Most of us wish that the year 2020 was over with so we can move on to better times. However, days are precious in the twilight of your life. Each needs to be appreciated, even in these viral times of self isolation, hand-scrubbing, and mask wearing. Today was another running milestone for me, as “The Streak” reached 4,250 days (11.64 years). This morning was memorable because my clip-on radio keep slipping off my belt. It might have shattered on the pavement if it weren’t for the ear bud wires  that served as an umbilical cord. Each time it fell, the plastic casing dangled inches from the ground until I finally got it properly secured. With this distraction, the first mile took 13 minutes to complete. 

I’ve faced a lot of back and leg stiffness these past two weeks that continue to slow my pace.

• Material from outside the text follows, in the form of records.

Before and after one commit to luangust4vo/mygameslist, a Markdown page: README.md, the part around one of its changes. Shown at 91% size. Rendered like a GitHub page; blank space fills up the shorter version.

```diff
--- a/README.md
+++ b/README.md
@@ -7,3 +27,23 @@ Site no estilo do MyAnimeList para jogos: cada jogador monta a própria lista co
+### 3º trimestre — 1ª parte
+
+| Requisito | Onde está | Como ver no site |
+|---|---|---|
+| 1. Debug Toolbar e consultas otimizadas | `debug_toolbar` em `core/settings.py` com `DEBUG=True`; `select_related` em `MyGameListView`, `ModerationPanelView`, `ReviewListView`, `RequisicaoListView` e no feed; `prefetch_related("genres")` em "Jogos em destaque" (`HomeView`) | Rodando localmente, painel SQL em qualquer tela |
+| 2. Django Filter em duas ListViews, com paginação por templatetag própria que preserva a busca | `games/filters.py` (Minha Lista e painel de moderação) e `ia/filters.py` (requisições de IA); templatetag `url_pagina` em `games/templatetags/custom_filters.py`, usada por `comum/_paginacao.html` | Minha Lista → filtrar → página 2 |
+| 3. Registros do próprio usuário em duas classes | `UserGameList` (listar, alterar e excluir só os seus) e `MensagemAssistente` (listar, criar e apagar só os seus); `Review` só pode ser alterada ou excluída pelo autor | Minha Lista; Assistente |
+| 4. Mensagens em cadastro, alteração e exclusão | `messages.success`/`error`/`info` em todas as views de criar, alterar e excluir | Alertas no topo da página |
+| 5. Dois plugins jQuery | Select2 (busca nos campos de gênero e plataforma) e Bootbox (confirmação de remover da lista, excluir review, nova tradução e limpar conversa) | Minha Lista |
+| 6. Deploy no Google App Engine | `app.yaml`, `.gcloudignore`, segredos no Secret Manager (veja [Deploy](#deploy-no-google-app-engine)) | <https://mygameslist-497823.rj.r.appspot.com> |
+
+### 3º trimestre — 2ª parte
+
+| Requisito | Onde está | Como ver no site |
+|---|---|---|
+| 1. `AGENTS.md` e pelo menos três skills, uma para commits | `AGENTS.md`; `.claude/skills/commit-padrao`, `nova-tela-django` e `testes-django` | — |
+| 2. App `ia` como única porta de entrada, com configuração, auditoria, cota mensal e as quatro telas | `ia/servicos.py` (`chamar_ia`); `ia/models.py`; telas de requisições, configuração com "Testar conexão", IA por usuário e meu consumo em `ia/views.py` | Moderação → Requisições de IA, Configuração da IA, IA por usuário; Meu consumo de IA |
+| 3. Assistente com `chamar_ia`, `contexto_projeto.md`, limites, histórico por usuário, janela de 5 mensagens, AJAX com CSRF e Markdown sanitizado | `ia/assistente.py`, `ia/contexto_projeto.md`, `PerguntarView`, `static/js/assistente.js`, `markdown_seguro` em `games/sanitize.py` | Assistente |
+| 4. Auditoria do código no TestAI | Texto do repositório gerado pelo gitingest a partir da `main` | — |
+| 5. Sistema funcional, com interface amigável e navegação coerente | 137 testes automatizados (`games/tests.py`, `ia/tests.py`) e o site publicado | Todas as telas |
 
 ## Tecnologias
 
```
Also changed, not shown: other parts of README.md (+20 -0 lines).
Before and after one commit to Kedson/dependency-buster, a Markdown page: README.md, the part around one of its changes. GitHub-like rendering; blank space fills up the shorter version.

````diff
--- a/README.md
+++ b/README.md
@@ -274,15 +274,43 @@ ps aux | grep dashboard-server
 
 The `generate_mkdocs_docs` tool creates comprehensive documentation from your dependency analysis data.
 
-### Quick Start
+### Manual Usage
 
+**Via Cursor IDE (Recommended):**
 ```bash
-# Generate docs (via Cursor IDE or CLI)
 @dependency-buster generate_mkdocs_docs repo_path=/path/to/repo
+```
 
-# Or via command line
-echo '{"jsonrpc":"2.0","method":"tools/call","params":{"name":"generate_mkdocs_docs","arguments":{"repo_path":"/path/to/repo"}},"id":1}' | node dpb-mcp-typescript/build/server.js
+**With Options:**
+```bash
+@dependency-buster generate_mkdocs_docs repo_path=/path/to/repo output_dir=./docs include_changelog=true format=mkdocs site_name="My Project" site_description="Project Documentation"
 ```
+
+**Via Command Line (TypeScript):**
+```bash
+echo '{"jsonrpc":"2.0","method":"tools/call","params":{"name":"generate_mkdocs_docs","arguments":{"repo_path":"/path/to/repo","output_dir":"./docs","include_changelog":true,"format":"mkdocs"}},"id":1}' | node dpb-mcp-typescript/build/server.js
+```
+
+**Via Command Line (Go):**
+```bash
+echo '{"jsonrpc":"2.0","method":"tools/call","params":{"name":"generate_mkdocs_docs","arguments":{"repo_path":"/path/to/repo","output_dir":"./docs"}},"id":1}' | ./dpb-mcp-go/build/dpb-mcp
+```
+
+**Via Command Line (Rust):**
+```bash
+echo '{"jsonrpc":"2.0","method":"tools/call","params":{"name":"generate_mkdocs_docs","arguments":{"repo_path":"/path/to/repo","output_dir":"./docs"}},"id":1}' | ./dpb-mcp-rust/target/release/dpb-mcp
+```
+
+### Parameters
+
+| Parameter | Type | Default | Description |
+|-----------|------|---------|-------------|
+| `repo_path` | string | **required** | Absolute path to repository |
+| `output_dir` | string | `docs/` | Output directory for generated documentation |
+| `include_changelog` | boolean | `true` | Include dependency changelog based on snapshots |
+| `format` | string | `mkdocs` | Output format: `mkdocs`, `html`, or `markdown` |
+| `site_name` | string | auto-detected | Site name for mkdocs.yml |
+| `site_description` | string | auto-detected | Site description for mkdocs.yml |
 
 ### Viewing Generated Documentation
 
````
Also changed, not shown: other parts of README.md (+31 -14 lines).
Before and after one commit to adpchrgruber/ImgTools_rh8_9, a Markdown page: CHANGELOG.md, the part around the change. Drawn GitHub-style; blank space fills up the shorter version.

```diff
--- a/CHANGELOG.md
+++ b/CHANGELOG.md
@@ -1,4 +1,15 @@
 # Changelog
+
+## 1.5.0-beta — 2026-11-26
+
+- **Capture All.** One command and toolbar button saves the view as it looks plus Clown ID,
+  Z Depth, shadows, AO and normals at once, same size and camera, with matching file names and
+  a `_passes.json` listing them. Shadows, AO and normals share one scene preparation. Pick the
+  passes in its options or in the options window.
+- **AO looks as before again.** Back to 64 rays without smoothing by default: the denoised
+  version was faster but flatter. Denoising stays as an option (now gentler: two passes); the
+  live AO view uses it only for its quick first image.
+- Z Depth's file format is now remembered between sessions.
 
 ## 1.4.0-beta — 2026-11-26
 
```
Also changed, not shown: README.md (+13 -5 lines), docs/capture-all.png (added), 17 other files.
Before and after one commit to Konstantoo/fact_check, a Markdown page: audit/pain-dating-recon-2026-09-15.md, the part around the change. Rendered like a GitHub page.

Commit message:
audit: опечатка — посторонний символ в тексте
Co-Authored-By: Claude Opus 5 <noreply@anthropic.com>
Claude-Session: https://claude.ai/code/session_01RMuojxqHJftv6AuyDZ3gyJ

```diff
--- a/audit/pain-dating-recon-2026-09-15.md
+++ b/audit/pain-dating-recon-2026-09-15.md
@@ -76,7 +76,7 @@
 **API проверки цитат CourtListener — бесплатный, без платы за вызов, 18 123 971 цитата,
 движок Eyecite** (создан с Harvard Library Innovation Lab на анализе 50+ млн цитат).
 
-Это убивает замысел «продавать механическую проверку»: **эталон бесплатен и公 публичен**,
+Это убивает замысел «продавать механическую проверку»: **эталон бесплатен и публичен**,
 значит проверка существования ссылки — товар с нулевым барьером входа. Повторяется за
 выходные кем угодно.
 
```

As my mother used to say, “old age is not for sissies.” I’m just two weeks from beginning my 70th year of life. The everyday aches and pains do not speak favorably about what tomorrow will bring. With this in mind, it’s even more important to appreciate the fact that “The Streak” has lasted so long. My wife’s daughter is in a leg cast after falling from a horse. So far, I’ve been fortunate to be able to run through my injuries.

I’m reading The Luckiest Man, the story of Yankee baseball great Lou Gehrig. He earned the nickname, “The Iron Horse,” with a playing streak of 2,130 consecutive games. The record stood for 56-years until Cal Ripkin, Jr. came along. Gehrig’s ended with the onset of Amyotrophic Lateral Scleriosis (ALS). It’s known today as Lou Gehrig’s Disease. He should be an inspiration to all of us when it comes to discipline. I look forward to reading about how he handled life once he could no longer play. 

We watched the movie, Motherless Brooklyn, last night with Edward Norton. It involved life with the challenge of Tourette’s Syndrome. It was another reminder of how lucky I am to beat the streets every day. Today, is not just another day, it’s a new week, and time to sign the paperwork on our forever home.